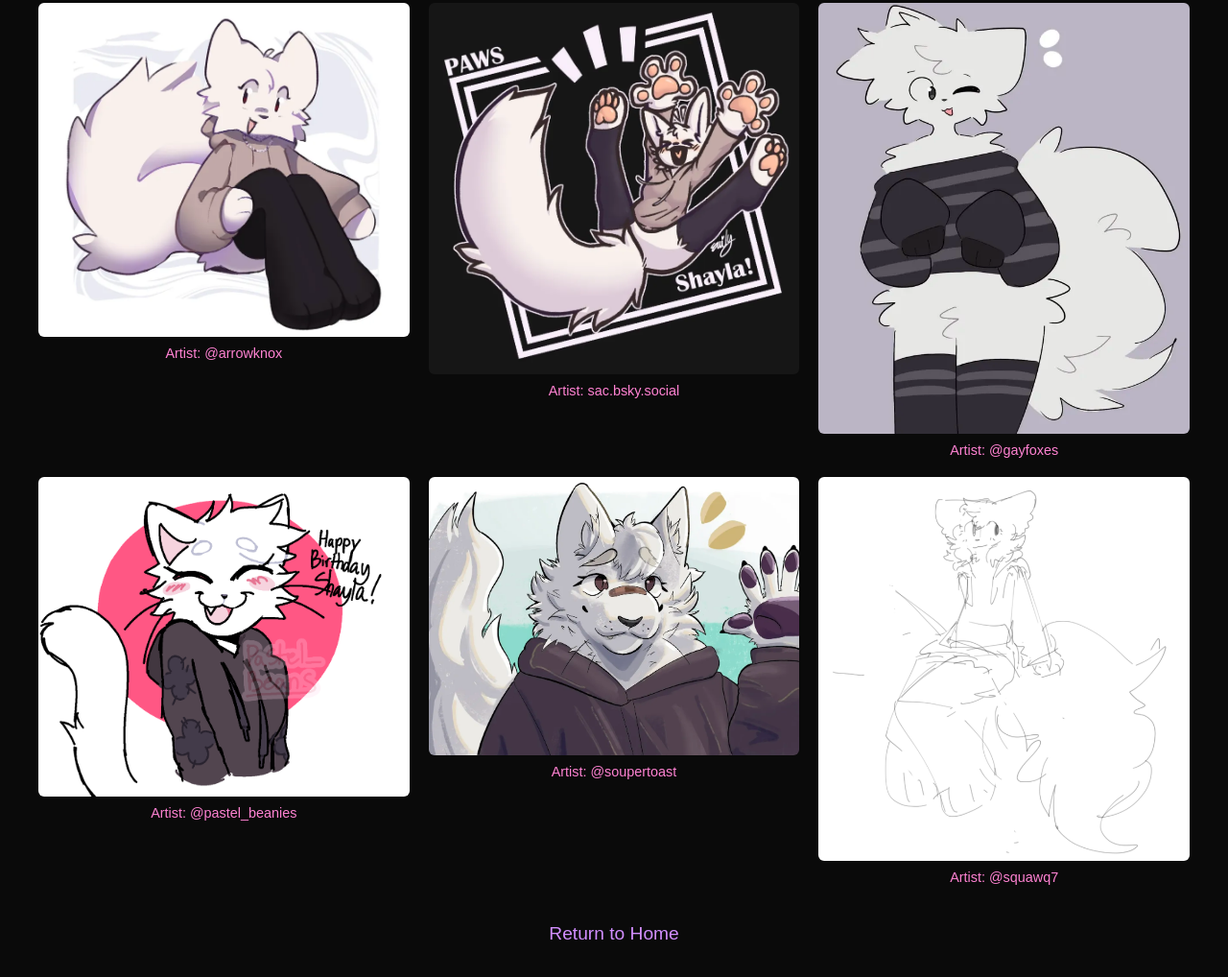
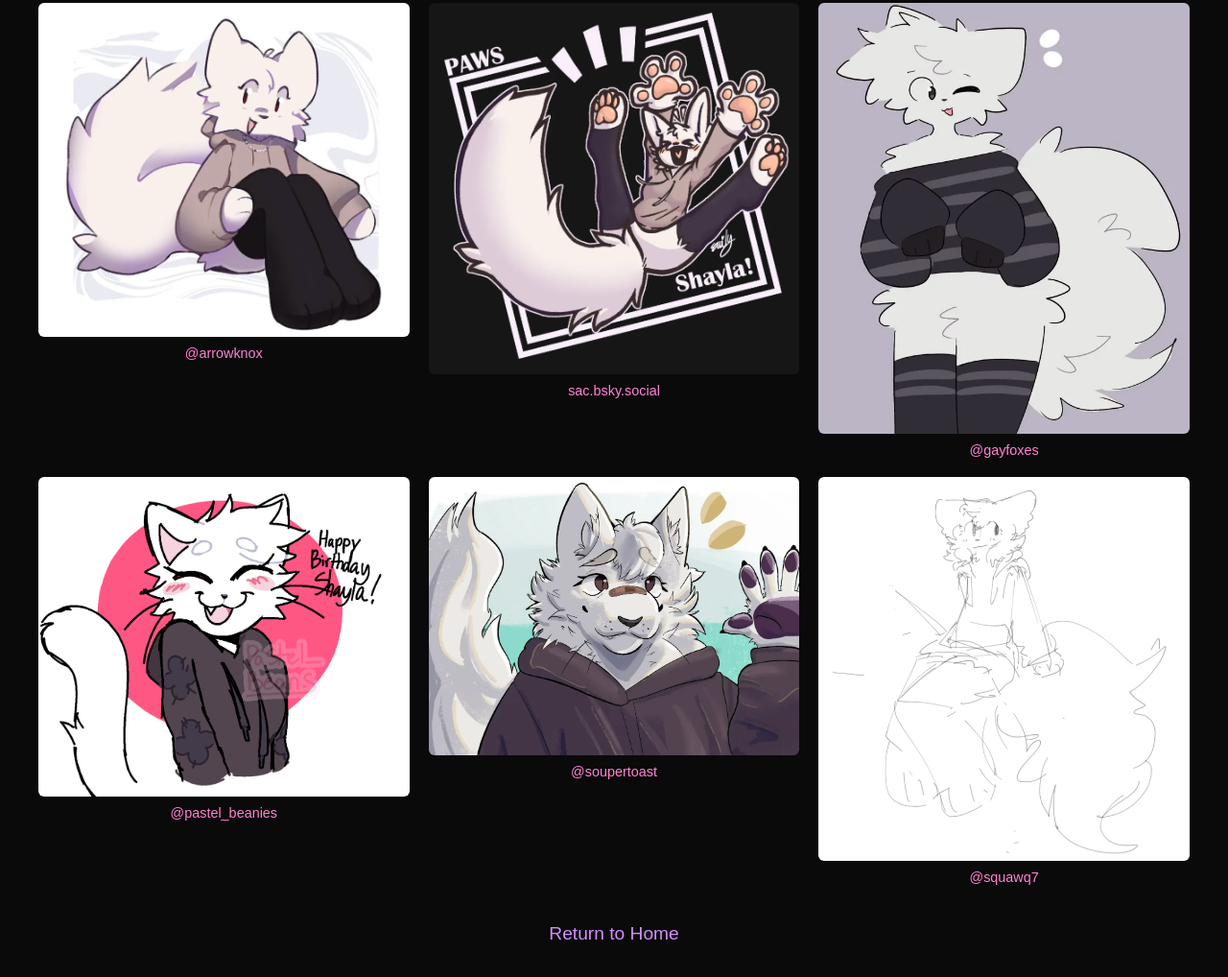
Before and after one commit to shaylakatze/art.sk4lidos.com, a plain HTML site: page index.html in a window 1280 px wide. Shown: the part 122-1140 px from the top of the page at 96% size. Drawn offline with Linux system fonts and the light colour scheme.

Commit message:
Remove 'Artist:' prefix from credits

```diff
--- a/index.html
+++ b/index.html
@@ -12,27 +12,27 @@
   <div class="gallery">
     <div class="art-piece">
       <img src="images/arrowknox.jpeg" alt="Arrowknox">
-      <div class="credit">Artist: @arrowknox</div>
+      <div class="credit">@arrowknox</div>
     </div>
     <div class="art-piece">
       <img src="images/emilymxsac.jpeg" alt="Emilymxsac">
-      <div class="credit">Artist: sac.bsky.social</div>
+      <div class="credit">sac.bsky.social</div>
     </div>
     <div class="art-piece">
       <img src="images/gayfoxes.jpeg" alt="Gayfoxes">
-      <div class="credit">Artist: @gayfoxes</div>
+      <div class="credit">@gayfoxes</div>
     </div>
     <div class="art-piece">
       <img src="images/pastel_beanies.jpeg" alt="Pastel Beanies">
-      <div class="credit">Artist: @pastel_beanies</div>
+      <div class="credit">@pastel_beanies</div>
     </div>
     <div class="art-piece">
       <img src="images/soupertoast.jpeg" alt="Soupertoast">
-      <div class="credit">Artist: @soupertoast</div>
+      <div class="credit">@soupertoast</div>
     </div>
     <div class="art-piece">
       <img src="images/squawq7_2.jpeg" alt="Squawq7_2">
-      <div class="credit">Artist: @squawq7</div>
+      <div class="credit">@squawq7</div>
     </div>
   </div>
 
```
* * *
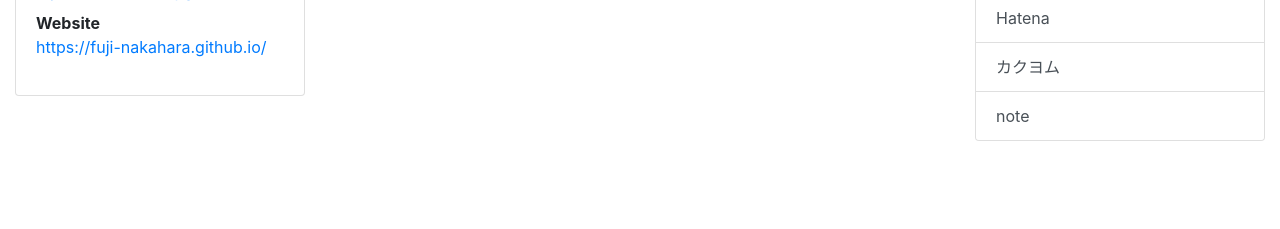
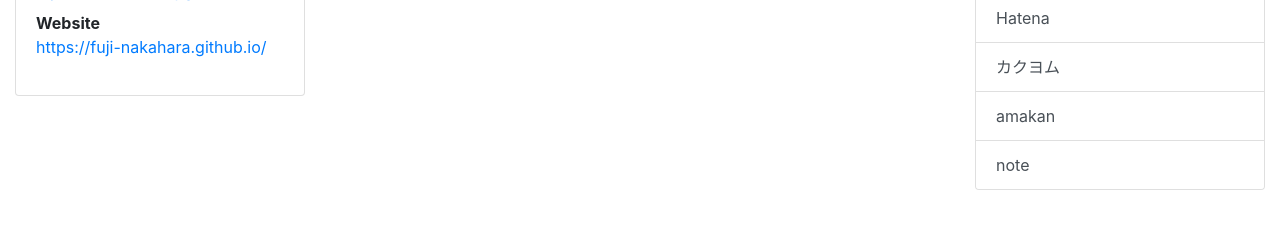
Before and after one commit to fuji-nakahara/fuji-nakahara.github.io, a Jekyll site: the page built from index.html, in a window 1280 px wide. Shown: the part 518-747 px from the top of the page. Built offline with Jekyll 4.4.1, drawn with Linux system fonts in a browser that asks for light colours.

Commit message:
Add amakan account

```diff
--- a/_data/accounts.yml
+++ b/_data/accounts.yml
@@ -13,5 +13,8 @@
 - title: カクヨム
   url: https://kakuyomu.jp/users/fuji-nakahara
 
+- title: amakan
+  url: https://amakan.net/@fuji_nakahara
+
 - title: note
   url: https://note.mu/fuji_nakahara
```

- Exercise description: The expected output is each line of the records above that includes the word "arrowknox".

- Your solution:
       <img src="images/arrowknox.jpeg" alt="Arrowknox">
-      <div class="credit">Artist: @arrowknox</div>
+      <div class="credit">@arrowknox</div>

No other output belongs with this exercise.